BEGIN Records to use

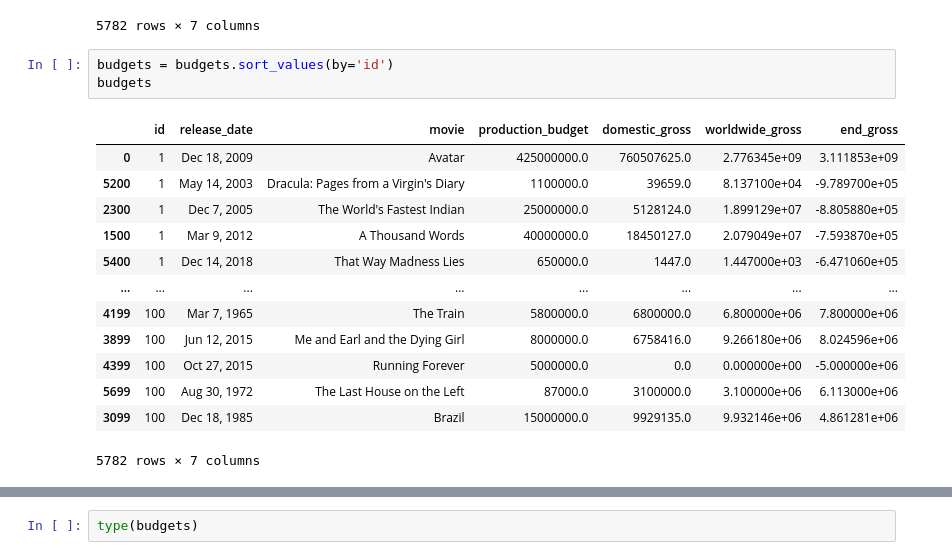
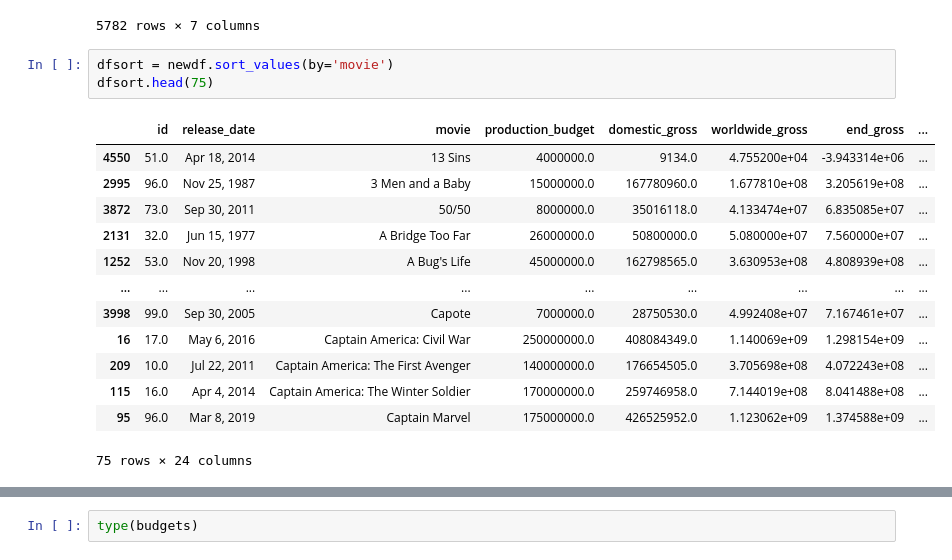
Before and after one commit to cclacey/microsoft_movie_analysis, a Jupyter notebook: create_sql_database.ipynb, the cells around one changed output, grey strips where cells are left out. Cells and saved outputs as stored; diff of their text form.

```diff
--- a/create_sql_database.ipynb
+++ b/create_sql_database.ipynb
@@ -168,20 +168,20 @@ budgets
 | 194 | 95 | Dec 31, 2020 | Moonfall | 150000000.0 | 0.0 | 0.000000e+00 | -1.500000e+08 |
 | 2 | 3 | Jun 7, 2019 | Dark Phoenix | 350000000.0 | 42762350.0 | 1.497624e+08 | -1.574753e+08 |
 5782 rows × 7 columns
-# %%
-budgets = budgets.sort_values(by='id')
-budgets
-# %% [output]
-|  | id | release_date | movie | production_budget | domestic_gross | worldwide_gross | end_gross |
-| 0 | 1 | Dec 18, 2009 | Avatar | 425000000.0 | 760507625.0 | 2.776345e+09 | 3.111853e+09 |
-| 5200 | 1 | May 14, 2003 | Dracula: Pages from a Virgin's Diary | 1100000.0 | 39659.0 | 8.137100e+04 | -9.789700e+05 |
-| 2300 | 1 | Dec 7, 2005 | The World's Fastest Indian | 25000000.0 | 5128124.0 | 1.899129e+07 | -8.805880e+05 |
-| 1500 | 1 | Mar 9, 2012 | A Thousand Words | 40000000.0 | 18450127.0 | 2.079049e+07 | -7.593870e+05 |
-| 5400 | 1 | Dec 14, 2018 | That Way Madness Lies | 650000.0 | 1447.0 | 1.447000e+03 | -6.471060e+05 |
-| ... | ... | ... | ... | ... | ... | ... | ... |
-| 4199 | 100 | Mar 7, 1965 | The Train | 5800000.0 | 6800000.0 | 6.800000e+06 | 7.800000e+06 |
-| 3899 | 100 | Jun 12, 2015 | Me and Earl and the Dying Girl | 8000000.0 | 6758416.0 | 9.266180e+06 | 8.024596e+06 |
-| 4399 | 100 | Oct 27, 2015 | Running Forever | 5000000.0 | 0.0 | 0.000000e+00 | -5.000000e+06 |
-| 5699 | 100 | Aug 30, 1972 | The Last House on the Left | 87000.0 | 3100000.0 | 3.100000e+06 | 6.113000e+06 |
-| 3099 | 100 | Dec 18, 1985 | Brazil | 15000000.0 | 9929135.0 | 9.932146e+06 | 4.861281e+06 |
-5782 rows × 7 columns
+# %%
+dfsort = newdf.sort_values(by='movie')
+dfsort.head(75)
+# %% [output]
+|  | id | release_date | movie | production_budget | domestic_gross | worldwide_gross | end_gross | ... |
+| 4550 | 51.0 | Apr 18, 2014 | 13 Sins | 4000000.0 | 9134.0 | 4.755200e+04 | -3.943314e+06 | ... |
+| 2995 | 96.0 | Nov 25, 1987 | 3 Men and a Baby | 15000000.0 | 167780960.0 | 1.677810e+08 | 3.205619e+08 | ... |
+| 3872 | 73.0 | Sep 30, 2011 | 50/50 | 8000000.0 | 35016118.0 | 4.133474e+07 | 6.835085e+07 | ... |
+| 2131 | 32.0 | Jun 15, 1977 | A Bridge Too Far | 26000000.0 | 50800000.0 | 5.080000e+07 | 7.560000e+07 | ... |
+| 1252 | 53.0 | Nov 20, 1998 | A Bug's Life | 45000000.0 | 162798565.0 | 3.630953e+08 | 4.808939e+08 | ... |
+| ... | ... | ... | ... | ... | ... | ... | ... | ... |
+| 3998 | 99.0 | Sep 30, 2005 | Capote | 7000000.0 | 28750530.0 | 4.992408e+07 | 7.167461e+07 | ... |
+| 16 | 17.0 | May 6, 2016 | Captain America: Civil War | 250000000.0 | 408084349.0 | 1.140069e+09 | 1.298154e+09 | ... |
+| 209 | 10.0 | Jul 22, 2011 | Captain America: The First Avenger | 140000000.0 | 176654505.0 | 3.705698e+08 | 4.072243e+08 | ... |
+| 115 | 16.0 | Apr 4, 2014 | Captain America: The Winter Soldier | 170000000.0 | 259746958.0 | 7.144019e+08 | 8.041488e+08 | ... |
+| 95 | 96.0 | Mar 8, 2019 | Captain Marvel | 175000000.0 | 426525952.0 | 1.123062e+09 | 1.374588e+09 | ... |
+75 rows × 24 columns
```
Also changed, not shown: parts of 10 cells of this notebook.
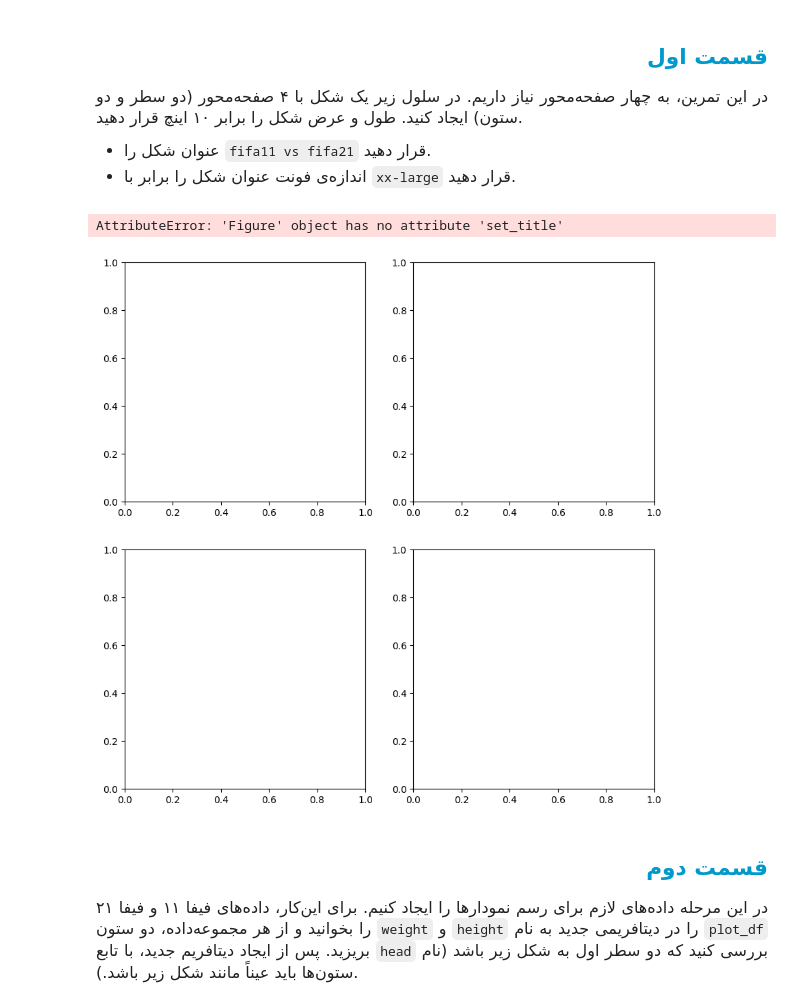
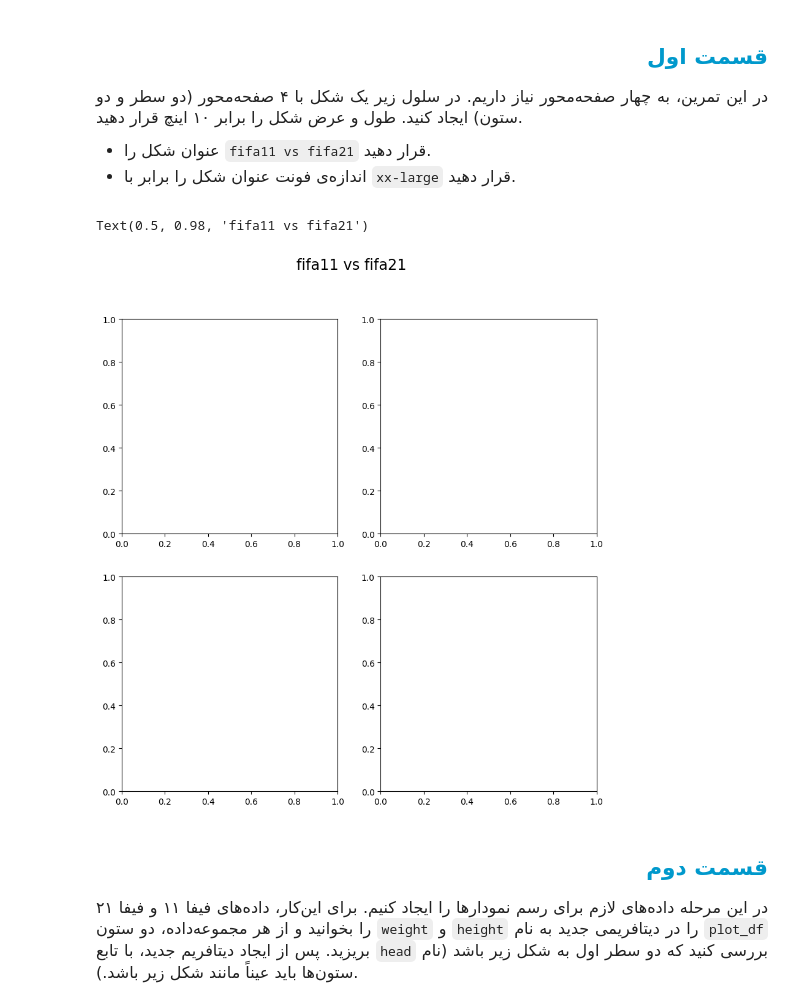
Before and after one commit to mahajialirezaei/Gone-with-the-wind, a Jupyter notebook: gone_with_the_wind.ipynb, the cells around one changed output. Cells and saved outputs as stored; diff of their text form; code cells hidden in the pictures.

Commit message:
implement the plot_df dataframe

```diff
--- a/gone_with_the_wind.ipynb
+++ b/gone_with_the_wind.ipynb
@@ -47,9 +45,10 @@ ModuleNotFoundError: No module named 'pandas._libs.pandas_parser'
 # %%
 # TODO: create the figure and plots
 fig, axes = plt.subplots(2,2, figsize=(10,10))
+fig.suptitle('fifa11 vs fifa21', fontsize='xx-large')
 # %% [output]
-AttributeError: 'Figure' object has no attribute 'set_title'
+Text(0.5, 0.98, 'fifa11 vs fifa21')
-[figure, old version]
+[figure, new version]
 # %% [markdown]
 
 
```
Also changed, not shown: parts of 7 cells of this notebook.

END Records to use

What is expected. Leaving out any pictures, write the records above out exactly as they are.

Answer area.
Before and after one commit to cclacey/microsoft_movie_analysis, a Jupyter notebook: create_sql_database.ipynb, the cells around one changed output, grey strips where cells are left out. Cells and saved outputs as stored; diff of their text form.

```diff
--- a/create_sql_database.ipynb
+++ b/create_sql_database.ipynb
@@ -168,20 +168,20 @@ budgets
 | 194 | 95 | Dec 31, 2020 | Moonfall | 150000000.0 | 0.0 | 0.000000e+00 | -1.500000e+08 |
 | 2 | 3 | Jun 7, 2019 | Dark Phoenix | 350000000.0 | 42762350.0 | 1.497624e+08 | -1.574753e+08 |
 5782 rows × 7 columns
-# %%
-budgets = budgets.sort_values(by='id')
-budgets
-# %% [output]
-|  | id | release_date | movie | production_budget | domestic_gross | worldwide_gross | end_gross |
-| 0 | 1 | Dec 18, 2009 | Avatar | 425000000.0 | 760507625.0 | 2.776345e+09 | 3.111853e+09 |
-| 5200 | 1 | May 14, 2003 | Dracula: Pages from a Virgin's Diary | 1100000.0 | 39659.0 | 8.137100e+04 | -9.789700e+05 |
-| 2300 | 1 | Dec 7, 2005 | The World's Fastest Indian | 25000000.0 | 5128124.0 | 1.899129e+07 | -8.805880e+05 |
-| 1500 | 1 | Mar 9, 2012 | A Thousand Words | 40000000.0 | 18450127.0 | 2.079049e+07 | -7.593870e+05 |
-| 5400 | 1 | Dec 14, 2018 | That Way Madness Lies | 650000.0 | 1447.0 | 1.447000e+03 | -6.471060e+05 |
-| ... | ... | ... | ... | ... | ... | ... | ... |
-| 4199 | 100 | Mar 7, 1965 | The Train | 5800000.0 | 6800000.0 | 6.800000e+06 | 7.800000e+06 |
-| 3899 | 100 | Jun 12, 2015 | Me and Earl and the Dying Girl | 8000000.0 | 6758416.0 | 9.266180e+06 | 8.024596e+06 |
-| 4399 | 100 | Oct 27, 2015 | Running Forever | 5000000.0 | 0.0 | 0.000000e+00 | -5.000000e+06 |
-| 5699 | 100 | Aug 30, 1972 | The Last House on the Left | 87000.0 | 3100000.0 | 3.100000e+06 | 6.113000e+06 |
-| 3099 | 100 | Dec 18, 1985 | Brazil | 15000000.0 | 9929135.0 | 9.932146e+06 | 4.861281e+06 |
-5782 rows × 7 columns
+# %%
+dfsort = newdf.sort_values(by='movie')
+dfsort.head(75)
+# %% [output]
+|  | id | release_date | movie | production_budget | domestic_gross | worldwide_gross | end_gross | ... |
+| 4550 | 51.0 | Apr 18, 2014 | 13 Sins | 4000000.0 | 9134.0 | 4.755200e+04 | -3.943314e+06 | ... |
+| 2995 | 96.0 | Nov 25, 1987 | 3 Men and a Baby | 15000000.0 | 167780960.0 | 1.677810e+08 | 3.205619e+08 | ... |
+| 3872 | 73.0 | Sep 30, 2011 | 50/50 | 8000000.0 | 35016118.0 | 4.133474e+07 | 6.835085e+07 | ... |
+| 2131 | 32.0 | Jun 15, 1977 | A Bridge Too Far | 26000000.0 | 50800000.0 | 5.080000e+07 | 7.560000e+07 | ... |
+| 1252 | 53.0 | Nov 20, 1998 | A Bug's Life | 45000000.0 | 162798565.0 | 3.630953e+08 | 4.808939e+08 | ... |
+| ... | ... | ... | ... | ... | ... | ... | ... | ... |
+| 3998 | 99.0 | Sep 30, 2005 | Capote | 7000000.0 | 28750530.0 | 4.992408e+07 | 7.167461e+07 | ... |
+| 16 | 17.0 | May 6, 2016 | Captain America: Civil War | 250000000.0 | 408084349.0 | 1.140069e+09 | 1.298154e+09 | ... |
+| 209 | 10.0 | Jul 22, 2011 | Captain America: The First Avenger | 140000000.0 | 176654505.0 | 3.705698e+08 | 4.072243e+08 | ... |
+| 115 | 16.0 | Apr 4, 2014 | Captain America: The Winter Soldier | 170000000.0 | 259746958.0 | 7.144019e+08 | 8.041488e+08 | ... |
+| 95 | 96.0 | Mar 8, 2019 | Captain Marvel | 175000000.0 | 426525952.0 | 1.123062e+09 | 1.374588e+09 | ... |
+75 rows × 24 columns
```
Also changed, not shown: parts of 10 cells of this notebook.
Before and after one commit to mahajialirezaei/Gone-with-the-wind, a Jupyter notebook: gone_with_the_wind.ipynb, the cells around one changed output. Cells and saved outputs as stored; diff of their text form; code cells hidden in the pictures.

Commit message:
implement the plot_df dataframe

```diff
--- a/gone_with_the_wind.ipynb
+++ b/gone_with_the_wind.ipynb
@@ -47,9 +45,10 @@ ModuleNotFoundError: No module named 'pandas._libs.pandas_parser'
 # %%
 # TODO: create the figure and plots
 fig, axes = plt.subplots(2,2, figsize=(10,10))
+fig.suptitle('fifa11 vs fifa21', fontsize='xx-large')
 # %% [output]
-AttributeError: 'Figure' object has no attribute 'set_title'
+Text(0.5, 0.98, 'fifa11 vs fifa21')
-[figure, old version]
+[figure, new version]
 # %% [markdown]
 
 
```
Also changed, not shown: parts of 7 cells of this notebook.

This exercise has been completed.